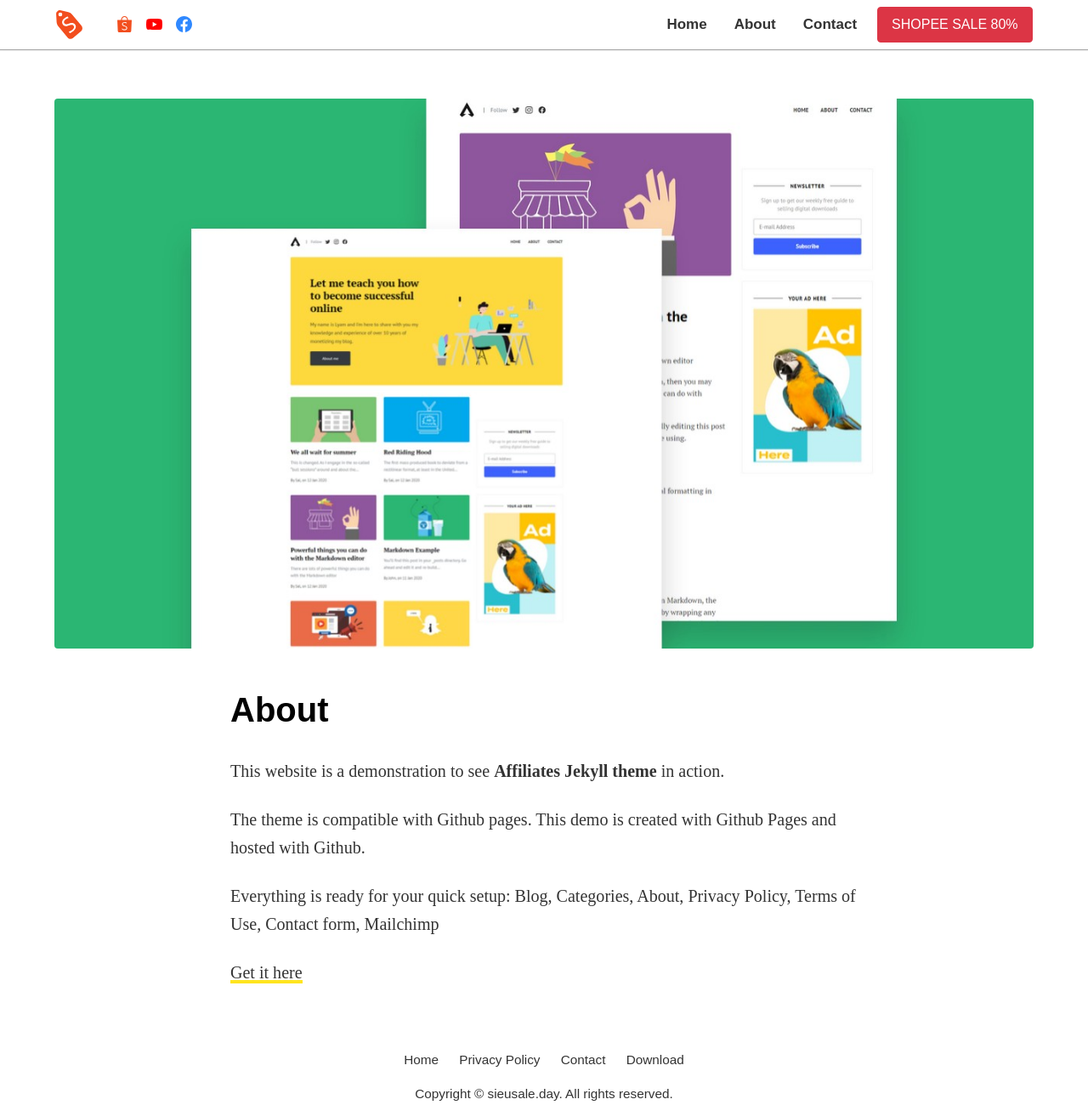
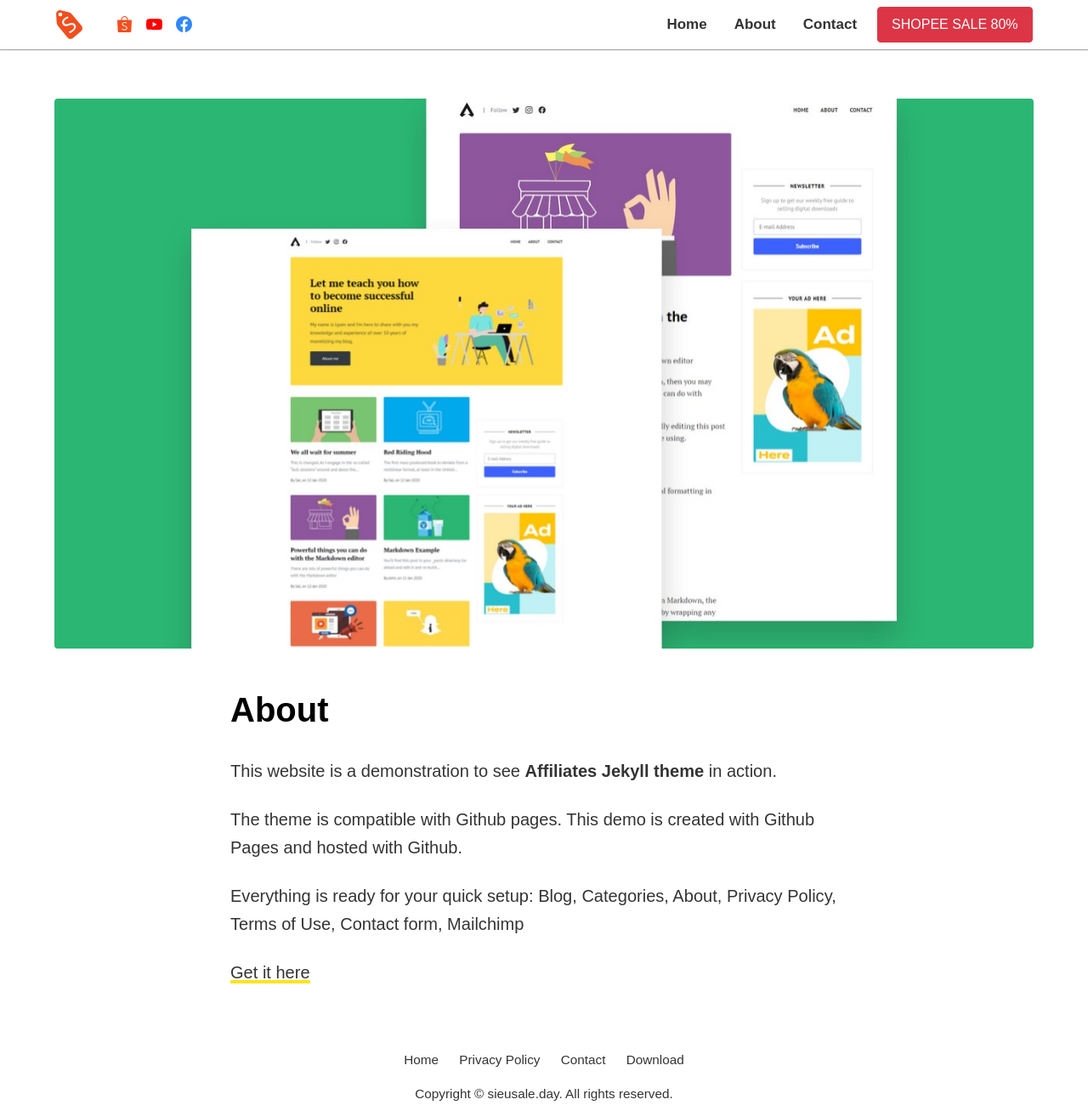
Before and after one commit to hocbaicungcon/sieusale, a Jekyll site: the page built from pages/about.md, in a window 1280 px wide and 1300 px high. Shown: the whole window at 85% size. Built offline with Jekyll 4.4.1, drawn with Linux system fonts in a browser that asks for light colours; some web fonts are replaced.

Commit message:
Update theme.scss

```diff
--- a/assets/css/theme.scss
+++ b/assets/css/theme.scss
@@ -10,8 +10,6 @@ $blue:    #3d61fd !default;
 
 // @import url('https://fonts.googleapis.com/css2?family=PT+Sans:wght@400;700&display=swap');
 // @import url('https://fonts.googleapis.com/css2?family=PT+Serif:wght@400;700&display=swap');
-
-@import url('https://fonts.googleapis.com/css2?family=Charmonman&display=swap');
 
 /* add additional CSS rules below */
 html {
@@ -29,9 +27,9 @@ body {
     padding-top:116px;
 
 }
-.serif-font {
-    font-family: 'Charmonman', cursive;
-}
+// .serif-font {
+//     font-family: 'Charmonman', cursive;
+// }
 @media (max-width: 1366px) {
     .container-xl, .container-lg, .container-md, .container-sm, .container {
         width:90%;
```
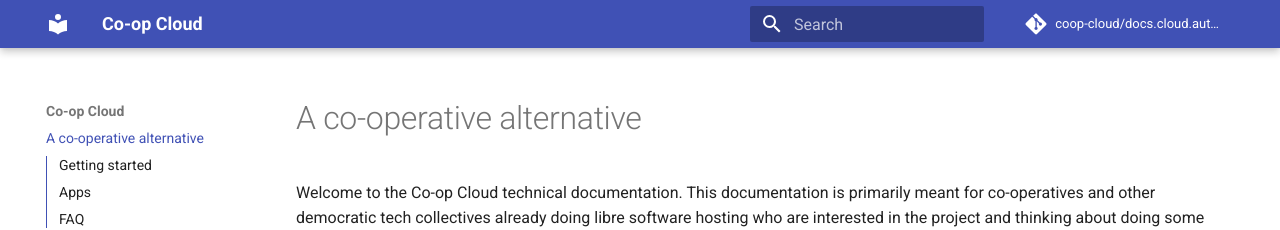
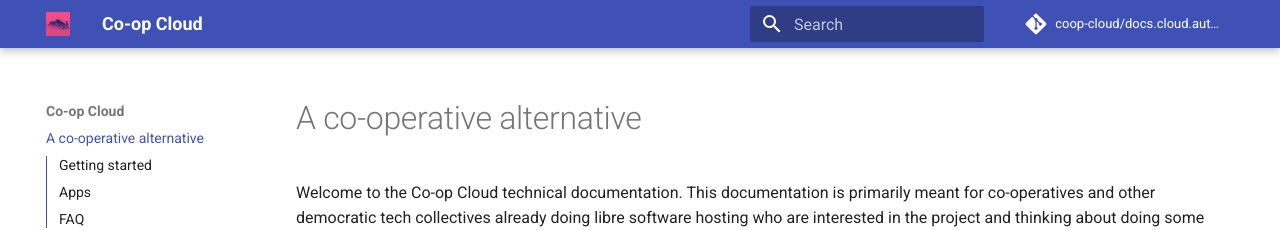
Before and after one commit to mayel/docs.coopcloud.tech, an MkDocs documentation site: the page built from docs/index.md, in a window 1280 px wide. Shown: the top 230 px of the page. Built offline with MkDocs 1.6.1 and Material for MkDocs 9.7.7, drawn with Linux system fonts in a browser that asks for light colours.

Commit message:
Add favicon and logo

```diff
--- a/mkdocs.yml
+++ b/mkdocs.yml
@@ -11,6 +11,8 @@
   palette:
     primary: light pink
     accent: purple
+  logo: img/favicon.ico
+  favicon: img/favicon.ico
 
 copyright: Copyleft 🄯 2021 The Co-operative Cloud
 
```
Also changed, not shown: docs/img/coopcloud_logo_grey.svg (added), docs/img/favicon.ico (added).
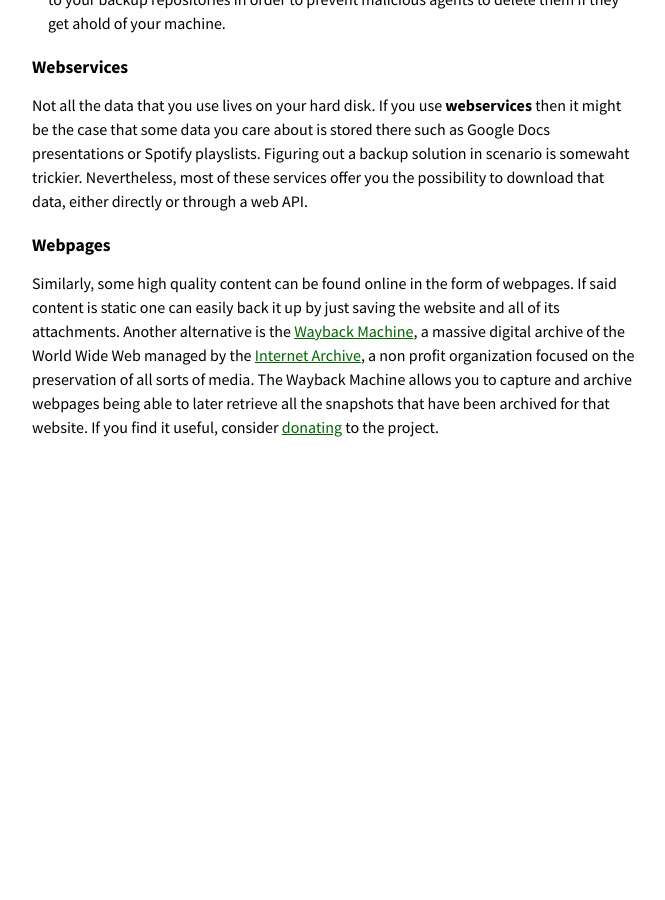
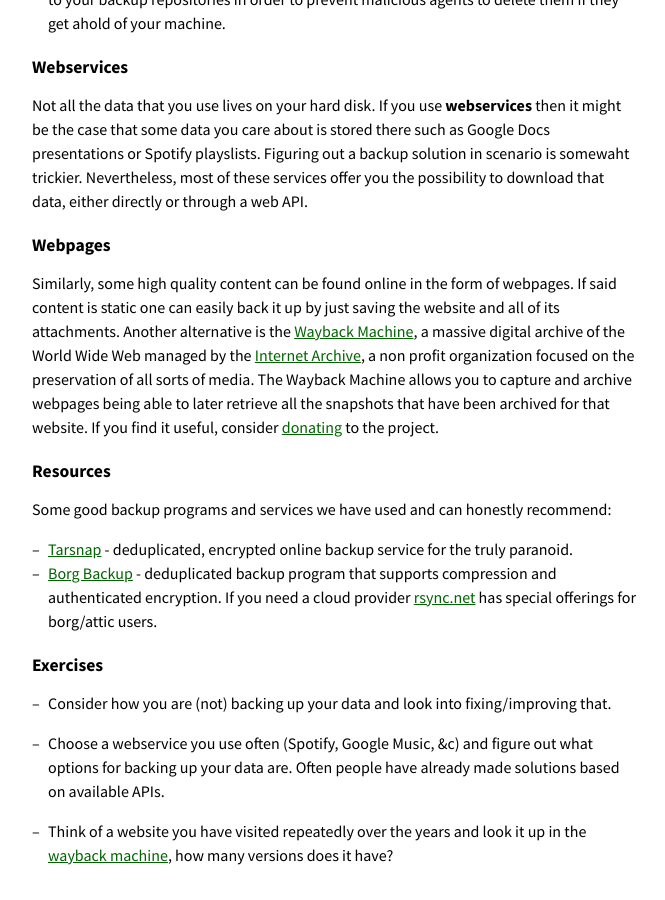
Before and after one commit to missing-semester-cn/missing-semester-cn.github.io, a Jekyll site: the page built from backups.md, in a window 1280 px wide and 900 px high, scrolled down 1948 px. Shown: the whole window, without its empty margins (304-969 px from the left). Built offline with Jekyll 4.4.1, drawn with Linux system fonts in a browser that asks for light colours; before the commit the page ends 2420 px from its top, so only the background shows below that.

Commit message:
Add backup resources and exercises

```diff
--- a/backups.md
+++ b/backups.md
@@ -67,3 +67,20 @@
 ## Webpages
 
 Similarly, some high quality content can be found online in the form of webpages. If said content is static one can easily back it up by just saving the website and all of its attachments. Another alternative is the [Wayback Machine](https://archive.org/web/), a massive digital archive of the World Wide Web managed by the [Internet Archive](https://archive.org/), a non profit organization focused on the preservation of all sorts of media. The Wayback Machine allows you to capture and archive webpages being able to later retrieve all the snapshots that have been archived for that website. If you find it useful, consider [donating](https://archive.org/donate/) to the project.
+
+
+## Resources
+
+Some good backup programs and services we have used and can honestly recommend:
+
+- [Tarsnap](https://www.tarsnap.com/) - deduplicated, encrypted online backup service for the truly paranoid.
+- [Borg Backup](https://borgbackup.readthedocs.io) - deduplicated backup program that supports compression and authenticated encryption. If you need a cloud provider [rsync.net](https://www.rsync.net/products/attic.html) has special offerings for borg/attic users.
+
+
+## Exercises
+
+- Consider how you are (not) backing up your data and look into fixing/improving that.
+
+- Choose a webservice you use often (Spotify, Google Music, &c) and figure out what options for backing up your data are. Often people have already made solutions based on available APIs.
+
+- Think of a website you have visited repeatedly over the years and look it up in the [wayback machine](https://archive.org/web/), how many versions does it have?
```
:::
Reproduce the entries above exactly, though not their pictures.

Before and after one commit to hocbaicungcon/sieusale, a Jekyll site: the page built from pages/about.md, in a window 1280 px wide and 1300 px high. Shown: the whole window at 85% size. Built offline with Jekyll 4.4.1, drawn with Linux system fonts in a browser that asks for light colours; some web fonts are replaced.

Commit message:
Update theme.scss

```diff
--- a/assets/css/theme.scss
+++ b/assets/css/theme.scss
@@ -10,8 +10,6 @@ $blue:    #3d61fd !default;
 
 // @import url('https://fonts.googleapis.com/css2?family=PT+Sans:wght@400;700&display=swap');
 // @import url('https://fonts.googleapis.com/css2?family=PT+Serif:wght@400;700&display=swap');
-
-@import url('https://fonts.googleapis.com/css2?family=Charmonman&display=swap');
 
 /* add additional CSS rules below */
 html {
@@ -29,9 +27,9 @@ body {
     padding-top:116px;
 
 }
-.serif-font {
-    font-family: 'Charmonman', cursive;
-}
+// .serif-font {
+//     font-family: 'Charmonman', cursive;
+// }
 @media (max-width: 1366px) {
     .container-xl, .container-lg, .container-md, .container-sm, .container {
         width:90%;
```
Before and after one commit to mayel/docs.coopcloud.tech, an MkDocs documentation site: the page built from docs/index.md, in a window 1280 px wide. Shown: the top 230 px of the page. Built offline with MkDocs 1.6.1 and Material for MkDocs 9.7.7, drawn with Linux system fonts in a browser that asks for light colours.

Commit message:
Add favicon and logo

```diff
--- a/mkdocs.yml
+++ b/mkdocs.yml
@@ -11,6 +11,8 @@
   palette:
     primary: light pink
     accent: purple
+  logo: img/favicon.ico
+  favicon: img/favicon.ico
 
 copyright: Copyleft 🄯 2021 The Co-operative Cloud
 
```
Also changed, not shown: docs/img/coopcloud_logo_grey.svg (added), docs/img/favicon.ico (added).
Before and after one commit to missing-semester-cn/missing-semester-cn.github.io, a Jekyll site: the page built from backups.md, in a window 1280 px wide and 900 px high, scrolled down 1948 px. Shown: the whole window, without its empty margins (304-969 px from the left). Built offline with Jekyll 4.4.1, drawn with Linux system fonts in a browser that asks for light colours; before the commit the page ends 2420 px from its top, so only the background shows below that.

Commit message:
Add backup resources and exercises

```diff
--- a/backups.md
+++ b/backups.md
@@ -67,3 +67,20 @@
 ## Webpages
 
 Similarly, some high quality content can be found online in the form of webpages. If said content is static one can easily back it up by just saving the website and all of its attachments. Another alternative is the [Wayback Machine](https://archive.org/web/), a massive digital archive of the World Wide Web managed by the [Internet Archive](https://archive.org/), a non profit organization focused on the preservation of all sorts of media. The Wayback Machine allows you to capture and archive webpages being able to later retrieve all the snapshots that have been archived for that website. If you find it useful, consider [donating](https://archive.org/donate/) to the project.
+
+
+## Resources
+
+Some good backup programs and services we have used and can honestly recommend:
+
+- [Tarsnap](https://www.tarsnap.com/) - deduplicated, encrypted online backup service for the truly paranoid.
+- [Borg Backup](https://borgbackup.readthedocs.io) - deduplicated backup program that supports compression and authenticated encryption. If you need a cloud provider [rsync.net](https://www.rsync.net/products/attic.html) has special offerings for borg/attic users.
+
+
+## Exercises
+
+- Consider how you are (not) backing up your data and look into fixing/improving that.
+
+- Choose a webservice you use often (Spotify, Google Music, &c) and figure out what options for backing up your data are. Often people have already made solutions based on available APIs.
+
+- Think of a website you have visited repeatedly over the years and look it up in the [wayback machine](https://archive.org/web/), how many versions does it have?
```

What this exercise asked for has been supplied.